That's not to say that salary isn't a priority at all, for a lot of candidates it still is a high priority, but there are expectations about flexibility on top of that. Often, we find that it’s the deciding factor between a candidate choosing one role over another, which makes it an important addition to an employer's arsenal, especially when trying to attract top talent. And with a lot of the Finance professionals that I speak to about this topic suggesting that they are more proactive working from home, often due to less distractions, it might just mean more work gets completed!

Challenges in the Accounting & Finance Industry

When it comes to flexibility, the Accounting & Finance industry faces a unique challenge that many others do not.

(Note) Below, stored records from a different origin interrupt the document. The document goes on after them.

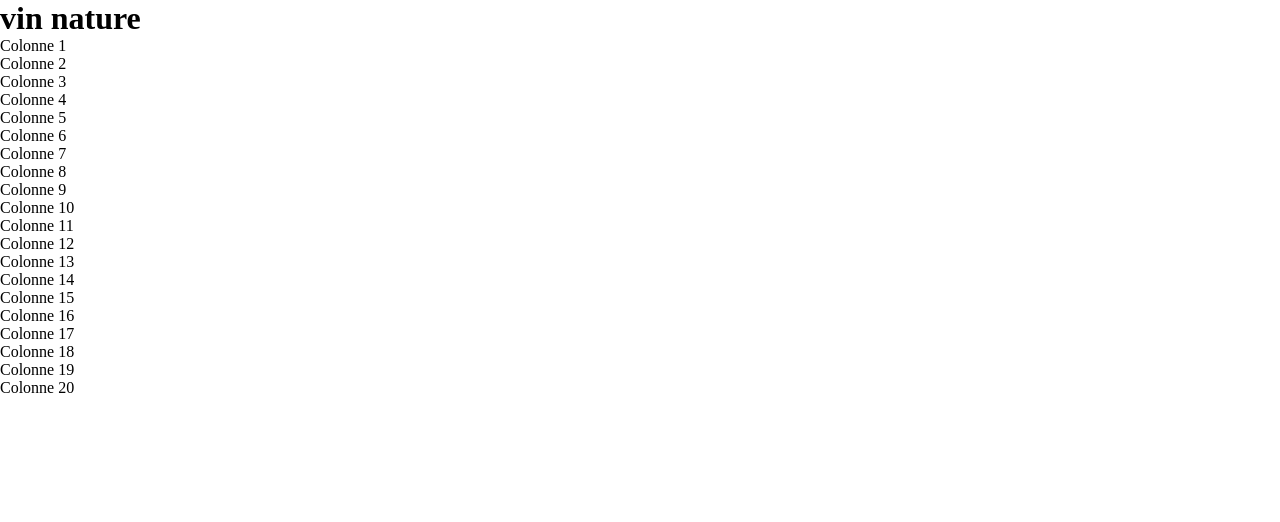
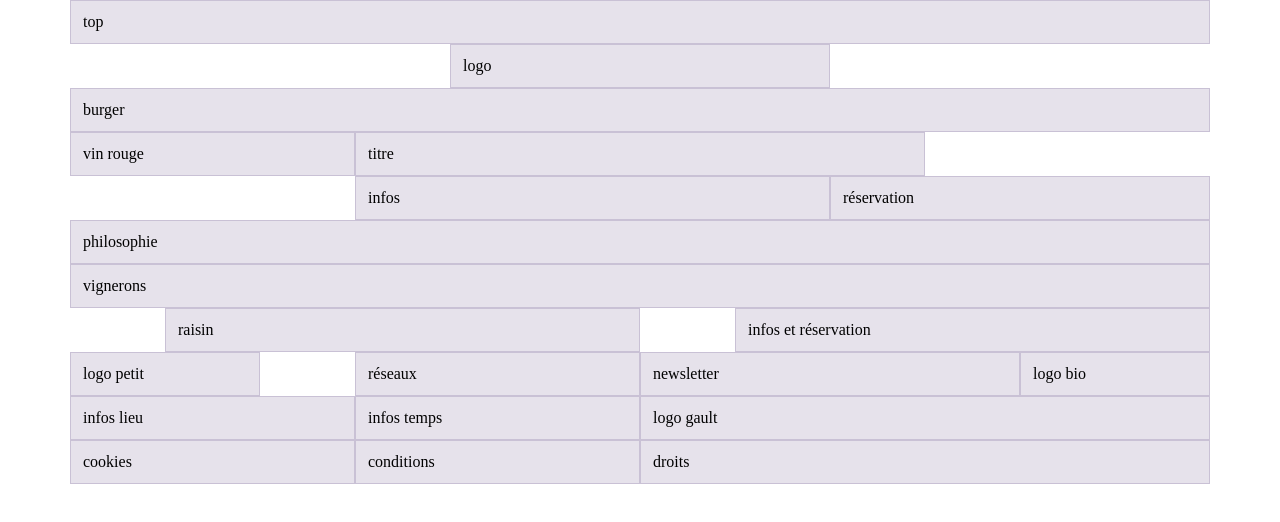
Before and after one commit to NinaToscanelli/vin-nature, a website built with Parcel: page src/index.html in a window 1280 px wide. Built offline with nearby package versions, Linux system fonts and the light colour scheme.

Commit message:
grille bootstrap

```diff
--- a/src/index.html
+++ b/src/index.html
@@ -7,29 +7,29 @@
     <link rel="stylesheet" href="scss/main.scss" />
   </head>
   <body>
-    <h1>vin nature</h1>
     <div class="container">
       <div class="row">
-        <div class="col-12">Colonne 1</div>
-        <div class="col-4">Colonne 2</div>
-        <div class="col-12">Colonne 3</div>
-        <div class="col-3">Colonne 4</div>
-        <div class="col-6">Colonne 5</div>
-        <div class="col-5">Colonne 6</div>
-        <div class="col-4">Colonne 7</div>
-        <div class="col-12">Colonne 8</div>
-        <div class="col-5">Colonne 9</div>
-        <div class="col-5">Colonne 10</div>
-        <div class="col-2">Colonne 11</div>
-        <div class="col-3">Colonne 12</div>
-        <div class="col-4">Colonne 13</div>
-        <div class="col-2">Colonne 14</div>
-        <div class="col-3">Colonne 15</div>
-        <div class="col-3">Colonne 16</div>
-        <div class="col-6">Colonne 17</div>
-        <div class="col-3">Colonne 18</div>
-        <div class="col-3">Colonne 19</div>
-        <div class="col-6">Colonne 20</div>
+        <div class="col-12">top</div>
+        <div class="col-4 offset-4">logo</div>
+        <div class="col-12">burger</div>
+        <div class="col-3">vin rouge</div>
+        <div class="col-6">titre</div>
+        <div class="col-5 offset-3">infos</div>
+        <div class="col-4">réservation</div>
+        <div class="col-12">philosophie</div>
+        <div class="col-12">vignerons</div>
+        <div class="col-5 offset-1">raisin</div>
+        <div class="col-5 offset-1">infos et réservation</div>
+        <div class="col-2">logo petit</div>
+        <div class="col-3 offset-1">réseaux</div>
+        <div class="col-4">newsletter</div>
+        <div class="col-2">logo bio</div>
+        <div class="col-3">infos lieu</div>
+        <div class="col-3">infos temps</div>
+        <div class="col-6">logo gault</div>
+        <div class="col-3">cookies</div>
+        <div class="col-3">conditions</div>
+        <div class="col-6">droits</div>
       </div>
     </div>
 
--- a/src/scss/main.scss
+++ b/src/scss/main.scss
@@ -1,3 +1,4 @@
+@import "bootstrap/scss/bootstrap-grid";
 * {
   box-sizing: border-box;
   margin: 0;
@@ -12,3 +13,15 @@ img,
 video {
   display: block;
 }
+
+.row + .row {
+  margin-top: 16px;
+}
+
+.row > .col,
+.row > [class^="col-"] {
+  padding-top: 12px;
+  padding-bottom: 12px;
+  background-color: rgba(86, 61, 124, 0.15);
+  border: 1px solid rgba(86, 61, 124, 0.2);
+}
```
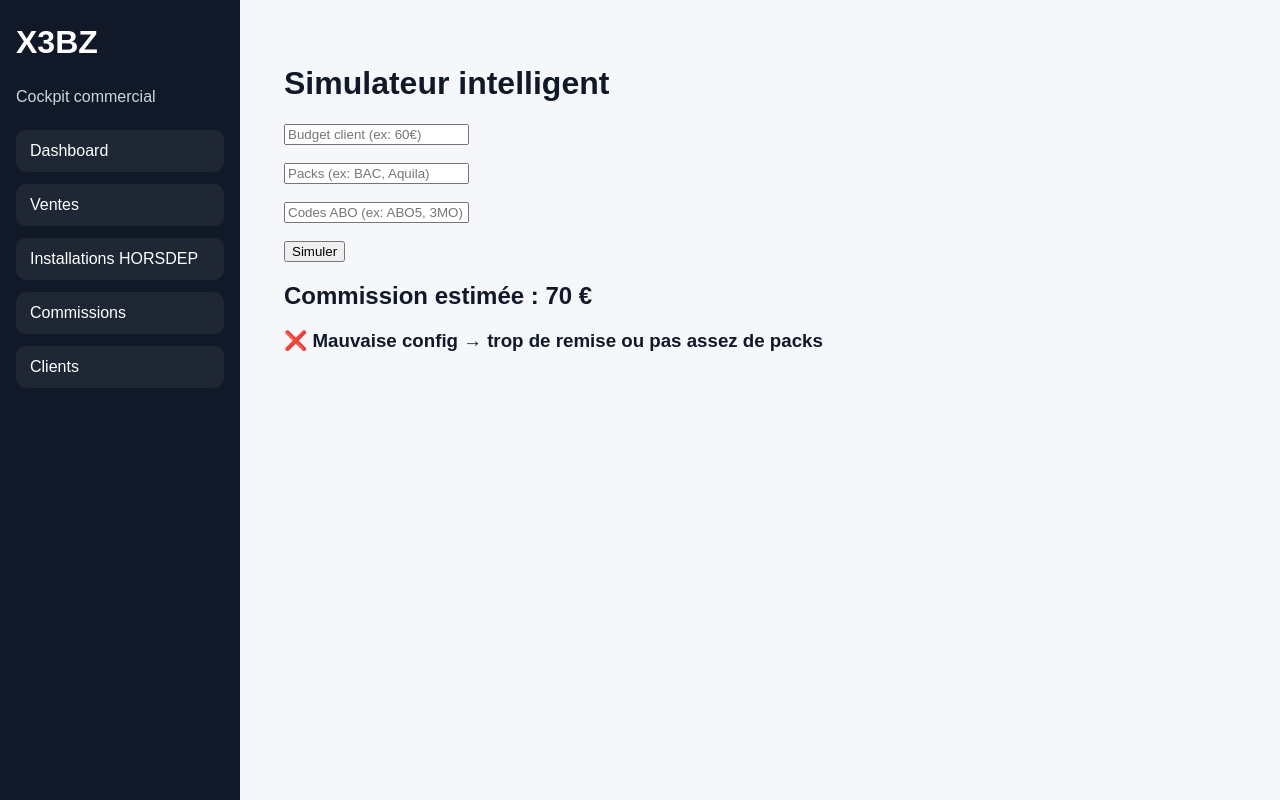
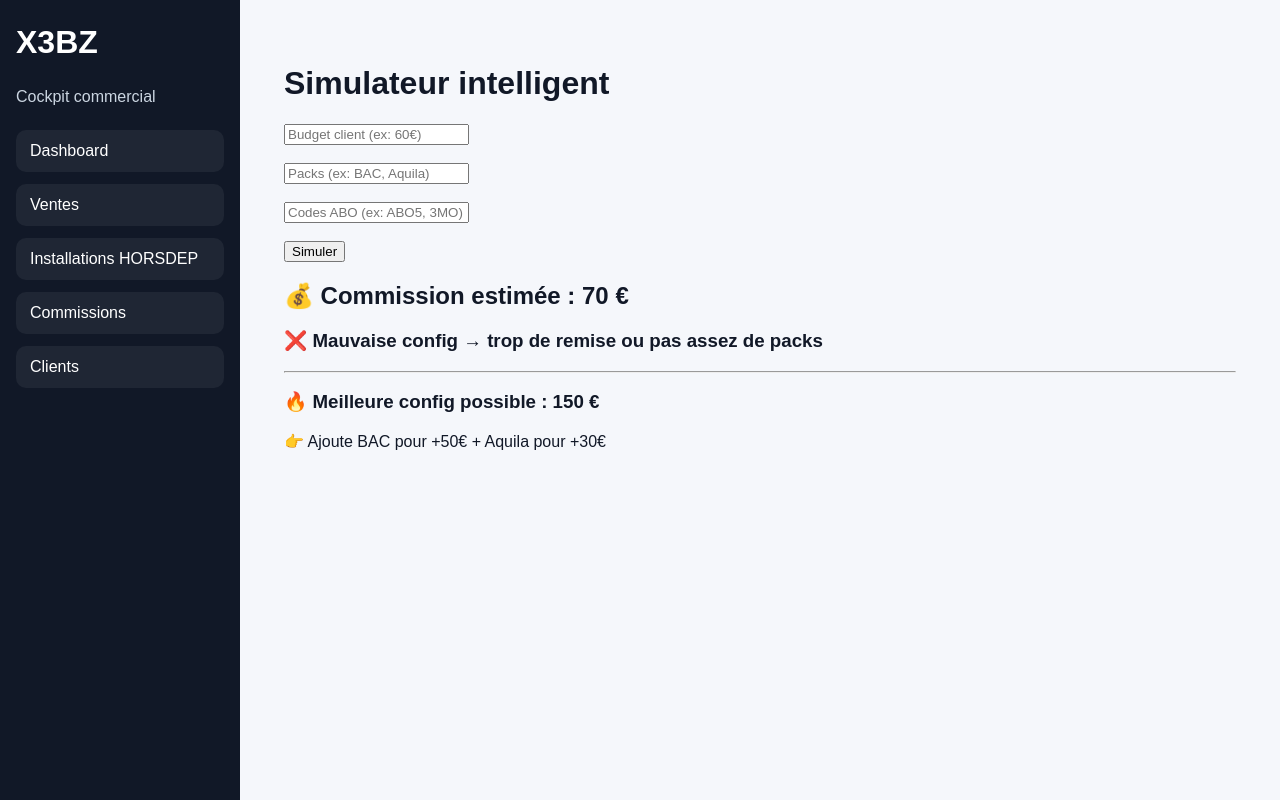
Before and after one commit to bargaouitarek-gif/X3BZ, a Next.js app: page /simulateur in a window 1280 px wide. Both pictures are taken after a click on the button "Simuler". Built offline with nearby package versions, Linux system fonts and the light colour scheme.

Commit message:
Refactor commission advice and add best config details

```diff
--- a/app/simulateur/page.tsx
+++ b/app/simulateur/page.tsx
@@ -44,9 +44,8 @@ export default function Page() {
       details.push("-40€ 6MO");
     }
 
-    // CONSEIL INTELLIGENT
+    // CONSEIL
     let conseil = "";
-
     if (commission < 100) {
       conseil = "❌ Mauvaise config → trop de remise ou pas assez de packs";
     } else if (commission < 150) {
@@ -55,10 +54,26 @@ export default function Page() {
       conseil = "🔥 Très bon choix → bonne config";
     }
 
+    // 🔥 MEILLEURE CONFIG (base intelligente simple)
+    let best = 70;
+    let bestText = "👉 Ajoute des packs pour augmenter ta commission";
+
+    if (!packs.toLowerCase().includes("bac")) {
+      best += 50;
+      bestText = "👉 Ajoute BAC pour +50€";
+    }
+
+    if (!packs.toLowerCase().includes("aquila")) {
+      best += 30;
+      bestText += " + Aquila pour +30€";
+    }
+
     setResultat({
       commission,
       details,
       conseil,
+      best,
+      bestText,
     });
   }
 
@@ -94,7 +109,7 @@ export default function Page() {
 
       {resultat && (
         <div style={{ marginTop: 20 }}>
-          <h2>Commission estimée : {resultat.commission} €</h2>
+          <h2>💰 Commission estimée : {resultat.commission} €</h2>
 
           <ul>
             {resultat.details.map((d: string, i: number) => (
@@ -103,8 +118,13 @@ export default function Page() {
           </ul>
 
           <h3>{resultat.conseil}</h3>
+
+          <hr />
+
+          <h3>🔥 Meilleure config possible : {resultat.best} €</h3>
+          <p>{resultat.bestText}</p>
         </div>
       )}
     </main>
   );
-        }
+          }
```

While plenty of businesses are willing to be flexible within the middle two weeks of each month, month end is an entirely different story. Often, people are needed in the office during this time, which impacts the ability to offer flexible working one hundred percent of the time. This doesn't mean that flexible work arrangements aren't a viable option for Accounting teams, it's just a matter of being flexible when the workload allows.

Also, with some companies, we continue to see a bit of hesitancy around flexibility. Often, this comes down to traditional managers who rely on the idea that people can only be managed when they are physically present in the office. The difficulty with this is that there needs to be an element of trust and responsibility for it to work. Employers need to trust that the people they are hiring will work from home and put in the hours. The modern generation of managers tend to have the level and trust and employee flexibility with their teams, as they themselves have been exposed to flexible working throughout their careers.

Summary

There is no doubt that flexibility in the workforce needs to be a part of talent attraction strategies moving forward, especially with technological advancements that enable a remote workforce – it’s simply a matter of both sides being flexible. For more insights into the Economic & Labour Market, download the 2018 Beyond Recruitment Economic & Labour Report today. Or if you are looking at securing the very best Accounting & Finance talent for your team, get in touch here.